Uganda’s ministry of health on Monday said it has heightened surveillance following the spread of monkeypox in some parts of the world.
Henry Mwebesa, director-general of health services, said although Uganda has not registered any case, there is a need to increase surveillance after the disease spread to 23 non-endemic countries worldwide and eight endemic countries in Africa, including the neighboring Democratic Republic of Congo.
“The ministry of health is working closely with partners to monitor the evolving situation of the monkeypox outbreak in different parts of the world,” he said in a statement issued in Kampala, the capital.
The ministry, according to the statement, has intensified surveillance by all health workers to look out for patients with suspected signs and symptoms of monkeypox.
Testing capabilities at the Uganda Virus Research Institute, the biggest laboratory in the country, have been strengthened to accurately diagnose monkeypox.
Monkeypox, according to the statement, is a viral disease transmitted from animals to humans. It is spread from one person to another by close contact with lesions, body fluids, respiratory droplets, and contaminated materials such as beddings.
Signs and symptoms include fever, rash, intense headache, swelling of the lymph nodes, back pain, muscle pains, and body weakness; 3-6 percent of infected people succumb to the disease, the ministry said.
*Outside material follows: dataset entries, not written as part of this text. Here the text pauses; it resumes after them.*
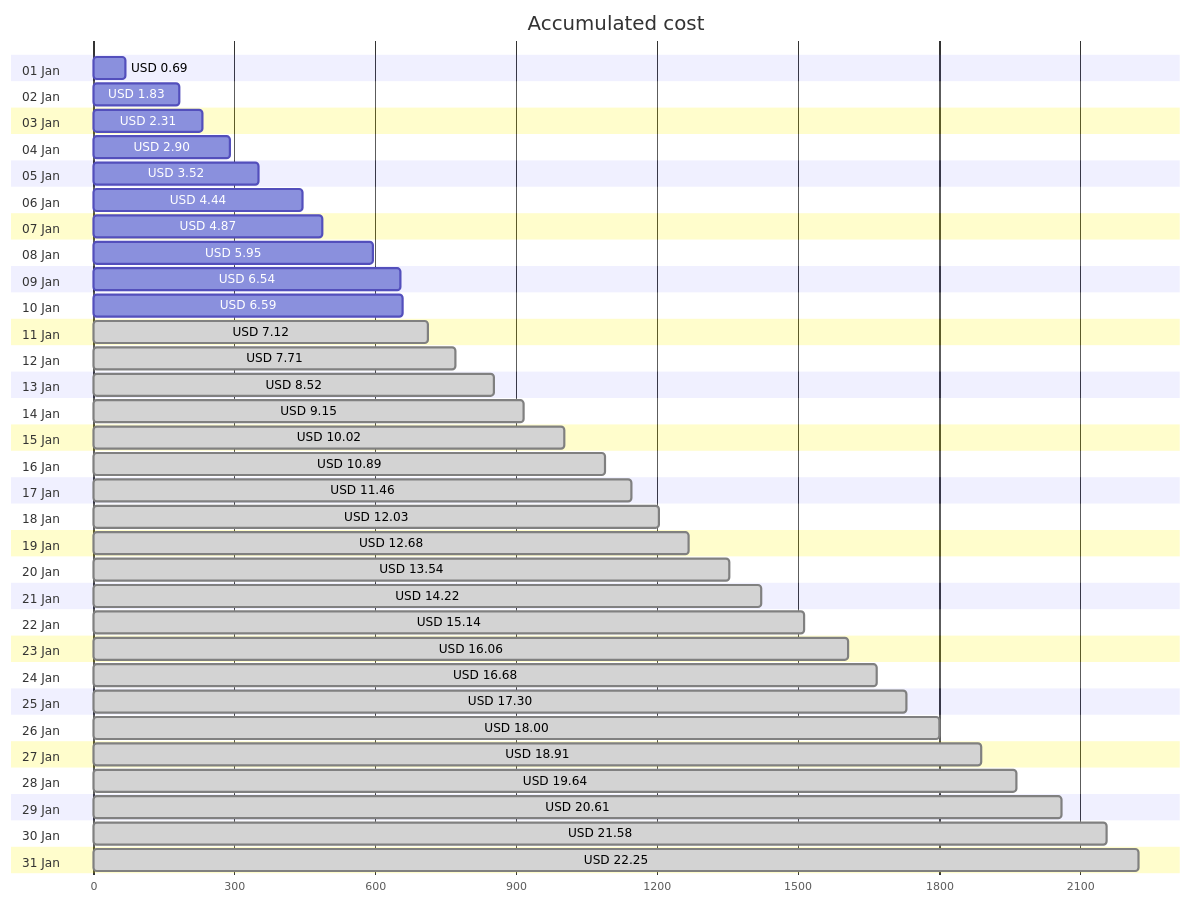
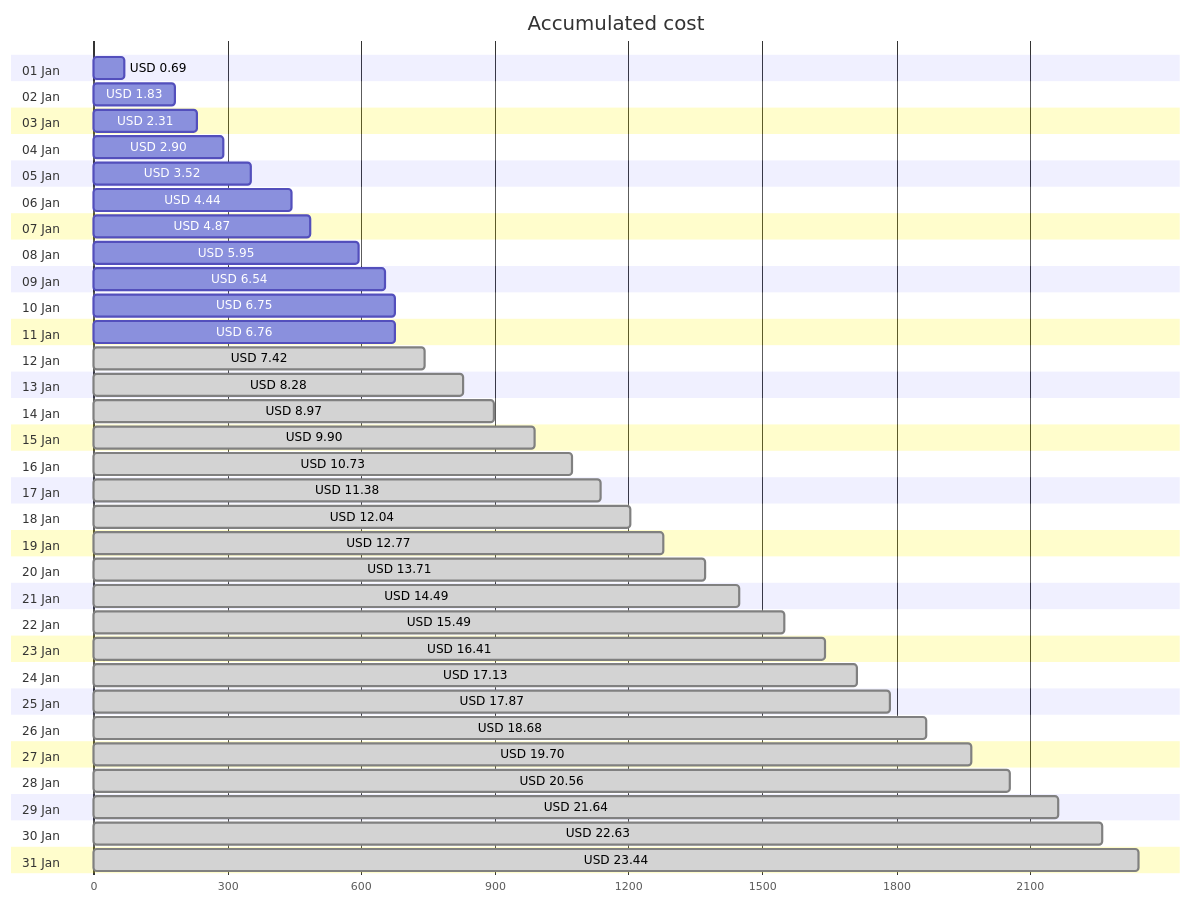
The first of 4 diagrams in cost-reports/personal-network/vpn-server.md (jpfulton/azure-personal-reports), drawn with Mermaid before and after one commit. The commit also changed other lines of this file and 8 other files, not shown here.

````diff
--- a/cost-reports/personal-network/vpn-server.md
+++ b/cost-reports/personal-network/vpn-server.md
@@ -20,68 +20,68 @@
 ```mermaid
 gantt
    title Accumulated cost
    dateFormat  X
    axisFormat %s
    section 01 Jan
    USD 0.69 :0, 69
    section 02 Jan
    USD 1.83 :0, 183
    section 03 Jan
    USD 2.31 :0, 231
    section 04 Jan
    USD 2.90 :0, 290
    section 05 Jan
    USD 3.52 :0, 352
    section 06 Jan
    USD 4.44 :0, 444
    section 07 Jan
    USD 4.87 :0, 487
    section 08 Jan
    USD 5.95 :0, 595
    section 09 Jan
    USD 6.54 :0, 654
    section 10 Jan
-   USD 6.59 :0, 659
+   USD 6.75 :0, 675
    section 11 Jan
-   USD 7.12 : done, 0, 712
+   USD 6.76 :0, 676
    section 12 Jan
-   USD 7.71 : done, 0, 771
+   USD 7.42 : done, 0, 742
    section 13 Jan
-   USD 8.52 : done, 0, 852
+   USD 8.28 : done, 0, 828
    section 14 Jan
-   USD 9.15 : done, 0, 915
+   USD 8.97 : done, 0, 897
    section 15 Jan
-   USD 10.02 : done, 0, 1002
+   USD 9.90 : done, 0, 990
    section 16 Jan
-   USD 10.89 : done, 0, 1089
+   USD 10.73 : done, 0, 1073
    section 17 Jan
-   USD 11.46 : done, 0, 1146
+   USD 11.38 : done, 0, 1138
    section 18 Jan
-   USD 12.03 : done, 0, 1203
+   USD 12.04 : done, 0, 1204
    section 19 Jan
-   USD 12.68 : done, 0, 1268
+   USD 12.77 : done, 0, 1277
    section 20 Jan
-   USD 13.54 : done, 0, 1354
+   USD 13.71 : done, 0, 1371
    section 21 Jan
-   USD 14.22 : done, 0, 1422
+   USD 14.49 : done, 0, 1449
    section 22 Jan
-   USD 15.14 : done, 0, 1514
+   USD 15.49 : done, 0, 1549
    section 23 Jan
-   USD 16.06 : done, 0, 1606
+   USD 16.41 : done, 0, 1641
    section 24 Jan
-   USD 16.68 : done, 0, 1668
+   USD 17.13 : done, 0, 1713
    section 25 Jan
-   USD 17.30 : done, 0, 1730
+   USD 17.87 : done, 0, 1787
    section 26 Jan
-   USD 18.00 : done, 0, 1800
+   USD 18.68 : done, 0, 1868
    section 27 Jan
-   USD 18.91 : done, 0, 1891
+   USD 19.70 : done, 0, 1970
    section 28 Jan
-   USD 19.64 : done, 0, 1964
+   USD 20.56 : done, 0, 2056
    section 29 Jan
-   USD 20.61 : done, 0, 2061
+   USD 21.64 : done, 0, 2164
    section 30 Jan
-   USD 21.58 : done, 0, 2158
+   USD 22.63 : done, 0, 2263
    section 31 Jan
-   USD 22.25 : done, 0, 2225
+   USD 23.44 : done, 0, 2344
 ```
````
“The general public is advised to remain vigilant and report any suspected patients to the nearest health workers immediately,” the statement said.